Reinhold Niebuhr • 1892-1971 • Labor activist • Pacifist in youth • Anti-communist • Theologian & public intellectual • “Christian realism” & just war theory • Critic of Vietnam war
Core Themes • Original sin • Humility • The inevitability of war • Morality + politics = responsibility • American history characterized by irony • “Christian realism” • Vs. realism • Vs. idealism
Key Terms • Pathetic • Tragic • Ironic • Sin • Bourgeois liberalism • Communism
The pathetic • Pathos • “Pathos is that element in an historic situation which elicits pity, but neither deserves admiration which elicits pity, but neither deserves admiration nor warrants contrition.” (xxiii) • Pity the appropriate response of the spectator • No positive or negative moral attribution • “Pathos arises from fortuitous cross-purposes and confusions in life for which no reason can be given, or guilt ascribed. Suffering caused by purely natural evil is the clearest instance of the purely pathetic.” (xxiii) • No reason • Cancer, earthquakes, etc.

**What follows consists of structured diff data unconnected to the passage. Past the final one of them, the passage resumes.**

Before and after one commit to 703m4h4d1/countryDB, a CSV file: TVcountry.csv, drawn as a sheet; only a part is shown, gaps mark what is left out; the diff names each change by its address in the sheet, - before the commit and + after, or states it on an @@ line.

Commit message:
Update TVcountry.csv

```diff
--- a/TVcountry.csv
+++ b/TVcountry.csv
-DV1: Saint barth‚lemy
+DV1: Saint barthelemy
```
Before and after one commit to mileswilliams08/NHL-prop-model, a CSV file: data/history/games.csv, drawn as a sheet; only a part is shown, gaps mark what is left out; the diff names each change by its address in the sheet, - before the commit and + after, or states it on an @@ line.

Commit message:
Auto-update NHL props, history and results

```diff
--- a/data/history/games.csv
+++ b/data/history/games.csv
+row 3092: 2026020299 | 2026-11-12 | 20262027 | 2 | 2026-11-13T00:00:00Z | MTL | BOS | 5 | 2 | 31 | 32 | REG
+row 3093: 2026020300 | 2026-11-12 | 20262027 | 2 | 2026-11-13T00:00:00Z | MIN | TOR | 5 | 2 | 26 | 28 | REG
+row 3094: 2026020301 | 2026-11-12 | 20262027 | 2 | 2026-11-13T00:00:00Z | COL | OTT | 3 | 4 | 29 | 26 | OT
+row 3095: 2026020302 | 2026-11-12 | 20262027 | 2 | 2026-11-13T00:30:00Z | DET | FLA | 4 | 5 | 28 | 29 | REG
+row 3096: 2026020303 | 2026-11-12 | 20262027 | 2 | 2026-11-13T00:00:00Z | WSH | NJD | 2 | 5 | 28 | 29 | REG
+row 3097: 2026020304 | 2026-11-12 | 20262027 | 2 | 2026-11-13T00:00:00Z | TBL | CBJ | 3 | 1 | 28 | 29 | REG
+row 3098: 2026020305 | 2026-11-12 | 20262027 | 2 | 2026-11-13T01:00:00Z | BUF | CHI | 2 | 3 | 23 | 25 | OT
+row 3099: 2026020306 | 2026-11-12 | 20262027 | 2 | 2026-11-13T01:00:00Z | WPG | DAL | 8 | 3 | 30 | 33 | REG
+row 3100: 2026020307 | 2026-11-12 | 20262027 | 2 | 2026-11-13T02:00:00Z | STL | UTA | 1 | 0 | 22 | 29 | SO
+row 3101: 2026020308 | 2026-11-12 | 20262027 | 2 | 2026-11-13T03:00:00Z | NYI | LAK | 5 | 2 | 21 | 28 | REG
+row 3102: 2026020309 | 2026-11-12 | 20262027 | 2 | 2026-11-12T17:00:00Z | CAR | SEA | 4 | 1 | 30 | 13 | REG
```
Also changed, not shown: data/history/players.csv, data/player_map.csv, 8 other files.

The tragic • Tragōidia • “The tragic element in a human situation is constituted of a conscious choices of evil for the sake of good. If men or nations do evil in a good cause; if they cover themselves with guilt in order to fulfill some high responsibility; or if they sacrifice some high value for the sake of a higher or equal one they make a tragic choice.” (xxiii)

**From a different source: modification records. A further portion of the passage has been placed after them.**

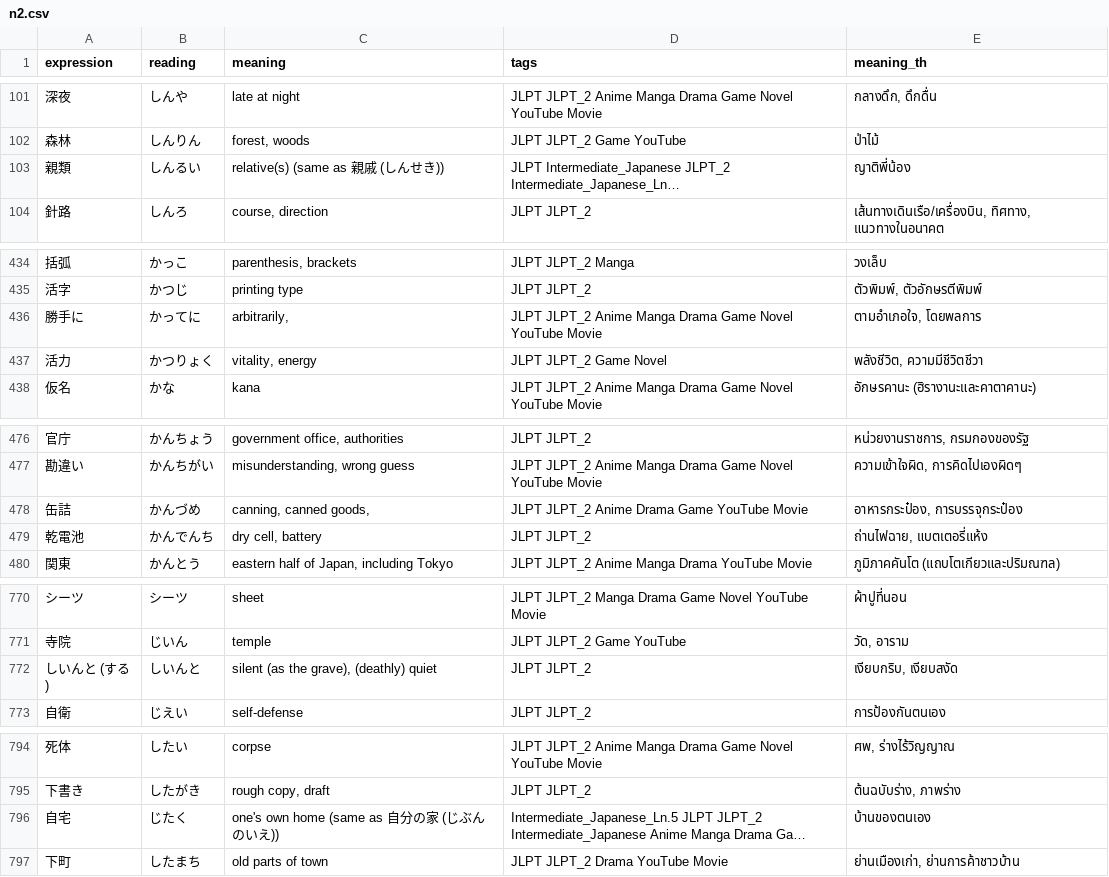
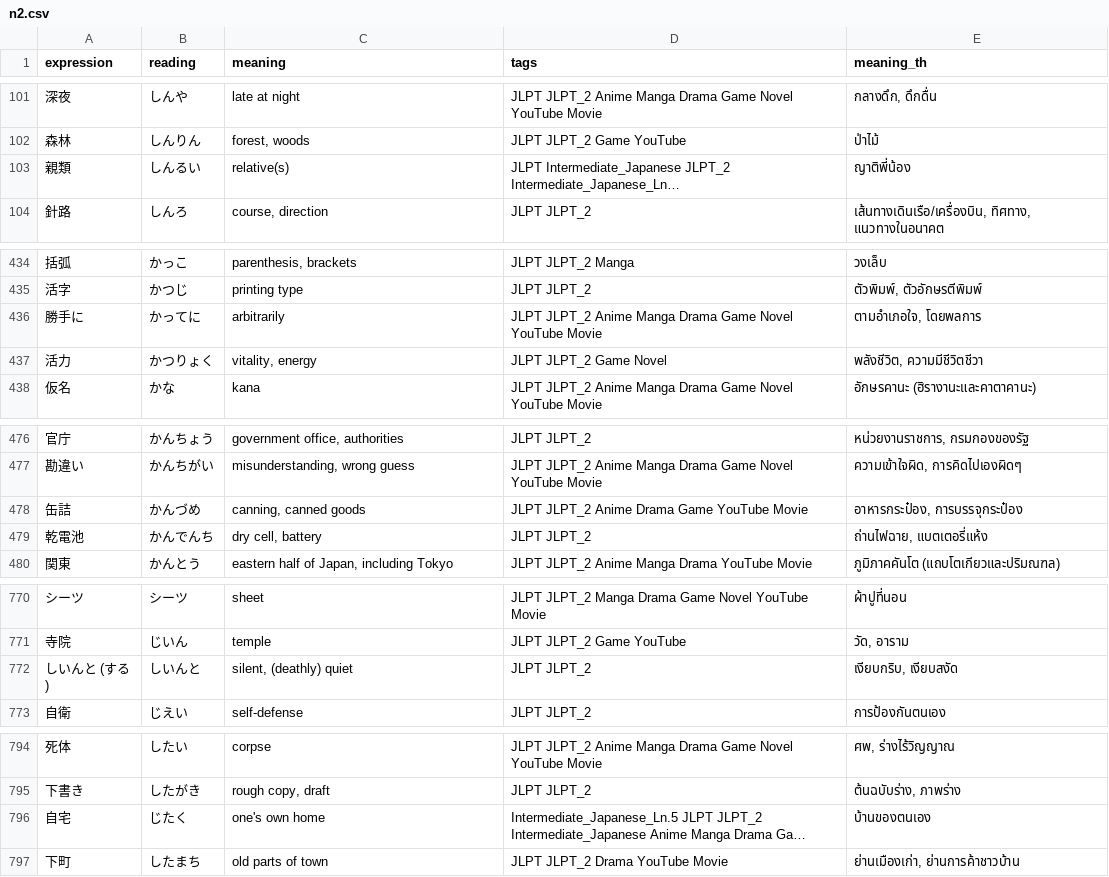
Before and after one commit to JetsadaJan/japanese_vocab, a CSV file: public/data/n2.csv, drawn as a sheet; only a part is shown, gaps mark what is left out; long unchanged cells end in …; the diff covers the shown part only; the diff names each change by its address in the sheet, - before the commit and + after, or states it on an @@ line.

```diff
--- a/public/data/n2.csv
+++ b/public/data/n2.csv
-C103 (meaning): relative(s) (same as 親戚 (しんせき))
+C103 (meaning): relative(s)
-C436 (meaning): arbitrarily,
+C436 (meaning): arbitrarily
-C478 (meaning): canning, canned goods,
+C478 (meaning): canning, canned goods
-C772 (meaning): silent (as the grave), (deathly) quiet
+C772 (meaning): silent, (deathly) quiet
-C796 (meaning): one's own home (same as 自分の家 (じぶんのいえ))
+C796 (meaning): one's own home
```
Also changed, not shown: 4 edited cells elsewhere in this file, public/data/n1.csv, public/data/n3.csv, 3 other files.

The tragic • Tragedy is a choice between conflicting goods • Lesser evils, only bad choices • An admission, not a denial, of guilt • A realization that the lesser evil remains evil • No such thing as a “tragic flaw”
The tragic • Tragōidia • “The tragic element in a human situation is constituted of a conscious choices of evil for the sake of good. If men or nations do evil in a good cause; if they cover themselves with guilt in order to fulfill some high responsibility; or if they sacrifice some high value for the sake of a higher or equal one they make a tragic choice.” (xxiii) • Tragedy is a choice between conflicting goods • Lesser evils, only bad choices
The tragic • An admission, not a denial, of guilt • A realization that the lesser evil remains evil • No such thing as a “tragic flaw” • “Tragedy elicits admiration as well as pity because it combines nobility with guilt.” (xxiii) • The appropriate response of the spectator to tragedy is pity for the agent in the tragic situation, admiration for its moral responsibility, and condemnation for its guilt. • For Niebuhr, the Cold War is tragic
The ironic • Eirōneía(feigned ignorance) • “Irony consists of apparently fortuitous incongruities in life which are discovered, upon closer examination, to not be merely fortuitous.” (xxiv) • An element of the comic, but more than comic. Laughter, but also realization & insight. • Different from pathetic situations in that the actor involved bears responsibility for the situation. • Different from tragedy in that the responsibility is due to an unconscious weakness rather than a conscious decision.
The ironic • Strength becoming weakness due to vanity of strength = ironic • Realization of ironic complicity must lead to “abatement of pretension, which means contrition; or it leads to a desperate accentuation of the vanities to the point where irony turns into pure evil.” (xxiv) • Niebuhr understands Christianity as inherently ironic. • Ex) The Crucifixion as the final victory of Christ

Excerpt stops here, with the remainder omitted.